WORK ORDER: Exactly as written, give back every record below.

DATA SUPPLIED:
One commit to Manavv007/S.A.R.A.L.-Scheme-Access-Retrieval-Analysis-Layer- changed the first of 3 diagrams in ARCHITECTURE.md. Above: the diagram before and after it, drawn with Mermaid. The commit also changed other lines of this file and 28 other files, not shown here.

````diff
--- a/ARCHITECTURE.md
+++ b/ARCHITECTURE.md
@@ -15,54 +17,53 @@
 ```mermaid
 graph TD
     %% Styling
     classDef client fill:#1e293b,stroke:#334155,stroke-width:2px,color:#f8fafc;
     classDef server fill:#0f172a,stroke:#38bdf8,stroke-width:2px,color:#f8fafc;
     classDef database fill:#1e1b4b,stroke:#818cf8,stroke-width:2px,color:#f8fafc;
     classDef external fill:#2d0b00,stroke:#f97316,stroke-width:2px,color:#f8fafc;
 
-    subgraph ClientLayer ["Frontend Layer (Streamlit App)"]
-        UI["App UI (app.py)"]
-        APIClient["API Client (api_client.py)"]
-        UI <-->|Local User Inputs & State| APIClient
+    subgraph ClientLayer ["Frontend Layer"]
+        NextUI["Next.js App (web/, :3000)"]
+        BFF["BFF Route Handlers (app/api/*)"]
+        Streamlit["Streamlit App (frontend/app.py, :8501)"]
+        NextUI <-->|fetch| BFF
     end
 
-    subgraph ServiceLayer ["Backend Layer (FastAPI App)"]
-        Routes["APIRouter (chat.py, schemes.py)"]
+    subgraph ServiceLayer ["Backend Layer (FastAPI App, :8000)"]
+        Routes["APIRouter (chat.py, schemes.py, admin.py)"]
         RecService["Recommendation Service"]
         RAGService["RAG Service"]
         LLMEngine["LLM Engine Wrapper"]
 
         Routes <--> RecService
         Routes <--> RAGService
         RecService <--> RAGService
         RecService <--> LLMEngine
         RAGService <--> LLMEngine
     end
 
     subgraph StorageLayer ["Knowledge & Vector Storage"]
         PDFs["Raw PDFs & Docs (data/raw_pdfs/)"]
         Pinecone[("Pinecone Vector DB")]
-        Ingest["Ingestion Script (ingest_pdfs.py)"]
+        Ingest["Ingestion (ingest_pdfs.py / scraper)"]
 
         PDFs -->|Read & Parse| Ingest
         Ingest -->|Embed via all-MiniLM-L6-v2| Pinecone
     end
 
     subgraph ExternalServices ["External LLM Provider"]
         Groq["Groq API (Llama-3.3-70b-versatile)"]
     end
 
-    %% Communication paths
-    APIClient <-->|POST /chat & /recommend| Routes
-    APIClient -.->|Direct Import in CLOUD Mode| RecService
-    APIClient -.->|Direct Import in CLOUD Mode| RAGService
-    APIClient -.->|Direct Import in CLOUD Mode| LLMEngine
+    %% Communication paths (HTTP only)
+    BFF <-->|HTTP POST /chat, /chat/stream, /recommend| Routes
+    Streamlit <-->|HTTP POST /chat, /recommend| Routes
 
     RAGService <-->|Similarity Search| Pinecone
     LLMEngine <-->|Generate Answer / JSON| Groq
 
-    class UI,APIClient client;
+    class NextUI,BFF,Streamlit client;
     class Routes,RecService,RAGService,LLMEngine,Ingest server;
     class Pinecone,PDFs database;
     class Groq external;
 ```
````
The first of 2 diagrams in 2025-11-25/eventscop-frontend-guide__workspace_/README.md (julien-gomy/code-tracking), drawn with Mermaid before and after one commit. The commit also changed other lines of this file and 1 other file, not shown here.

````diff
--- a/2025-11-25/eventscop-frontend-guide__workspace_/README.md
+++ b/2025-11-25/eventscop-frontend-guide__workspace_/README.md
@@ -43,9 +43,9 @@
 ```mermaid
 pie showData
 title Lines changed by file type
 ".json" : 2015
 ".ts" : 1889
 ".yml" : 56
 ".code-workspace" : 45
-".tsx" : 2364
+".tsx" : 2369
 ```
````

RESPONSE BOX:
One commit to Manavv007/S.A.R.A.L.-Scheme-Access-Retrieval-Analysis-Layer- changed the first of 3 diagrams in ARCHITECTURE.md. Above: the diagram before and after it, drawn with Mermaid. The commit also changed other lines of this file and 28 other files, not shown here.

````diff
--- a/ARCHITECTURE.md
+++ b/ARCHITECTURE.md
@@ -15,54 +17,53 @@
 ```mermaid
 graph TD
     %% Styling
     classDef client fill:#1e293b,stroke:#334155,stroke-width:2px,color:#f8fafc;
     classDef server fill:#0f172a,stroke:#38bdf8,stroke-width:2px,color:#f8fafc;
     classDef database fill:#1e1b4b,stroke:#818cf8,stroke-width:2px,color:#f8fafc;
     classDef external fill:#2d0b00,stroke:#f97316,stroke-width:2px,color:#f8fafc;
 
-    subgraph ClientLayer ["Frontend Layer (Streamlit App)"]
-        UI["App UI (app.py)"]
-        APIClient["API Client (api_client.py)"]
-        UI <-->|Local User Inputs & State| APIClient
+    subgraph ClientLayer ["Frontend Layer"]
+        NextUI["Next.js App (web/, :3000)"]
+        BFF["BFF Route Handlers (app/api/*)"]
+        Streamlit["Streamlit App (frontend/app.py, :8501)"]
+        NextUI <-->|fetch| BFF
     end
 
-    subgraph ServiceLayer ["Backend Layer (FastAPI App)"]
-        Routes["APIRouter (chat.py, schemes.py)"]
+    subgraph ServiceLayer ["Backend Layer (FastAPI App, :8000)"]
+        Routes["APIRouter (chat.py, schemes.py, admin.py)"]
         RecService["Recommendation Service"]
         RAGService["RAG Service"]
         LLMEngine["LLM Engine Wrapper"]
 
         Routes <--> RecService
         Routes <--> RAGService
         RecService <--> RAGService
         RecService <--> LLMEngine
         RAGService <--> LLMEngine
     end
 
     subgraph StorageLayer ["Knowledge & Vector Storage"]
         PDFs["Raw PDFs & Docs (data/raw_pdfs/)"]
         Pinecone[("Pinecone Vector DB")]
-        Ingest["Ingestion Script (ingest_pdfs.py)"]
+        Ingest["Ingestion (ingest_pdfs.py / scraper)"]
 
         PDFs -->|Read & Parse| Ingest
         Ingest -->|Embed via all-MiniLM-L6-v2| Pinecone
     end
 
     subgraph ExternalServices ["External LLM Provider"]
         Groq["Groq API (Llama-3.3-70b-versatile)"]
     end
 
-    %% Communication paths
-    APIClient <-->|POST /chat & /recommend| Routes
-    APIClient -.->|Direct Import in CLOUD Mode| RecService
-    APIClient -.->|Direct Import in CLOUD Mode| RAGService
-    APIClient -.->|Direct Import in CLOUD Mode| LLMEngine
+    %% Communication paths (HTTP only)
+    BFF <-->|HTTP POST /chat, /chat/stream, /recommend| Routes
+    Streamlit <-->|HTTP POST /chat, /recommend| Routes
 
     RAGService <-->|Similarity Search| Pinecone
     LLMEngine <-->|Generate Answer / JSON| Groq
 
-    class UI,APIClient client;
+    class NextUI,BFF,Streamlit client;
     class Routes,RecService,RAGService,LLMEngine,Ingest server;
     class Pinecone,PDFs database;
     class Groq external;
 ```
````
The first of 2 diagrams in 2025-11-25/eventscop-frontend-guide__workspace_/README.md (julien-gomy/code-tracking), drawn with Mermaid before and after one commit. The commit also changed other lines of this file and 1 other file, not shown here.

````diff
--- a/2025-11-25/eventscop-frontend-guide__workspace_/README.md
+++ b/2025-11-25/eventscop-frontend-guide__workspace_/README.md
@@ -43,9 +43,9 @@
 ```mermaid
 pie showData
 title Lines changed by file type
 ".json" : 2015
 ".ts" : 1889
 ".yml" : 56
 ".code-workspace" : 45
-".tsx" : 2364
+".tsx" : 2369
 ```
````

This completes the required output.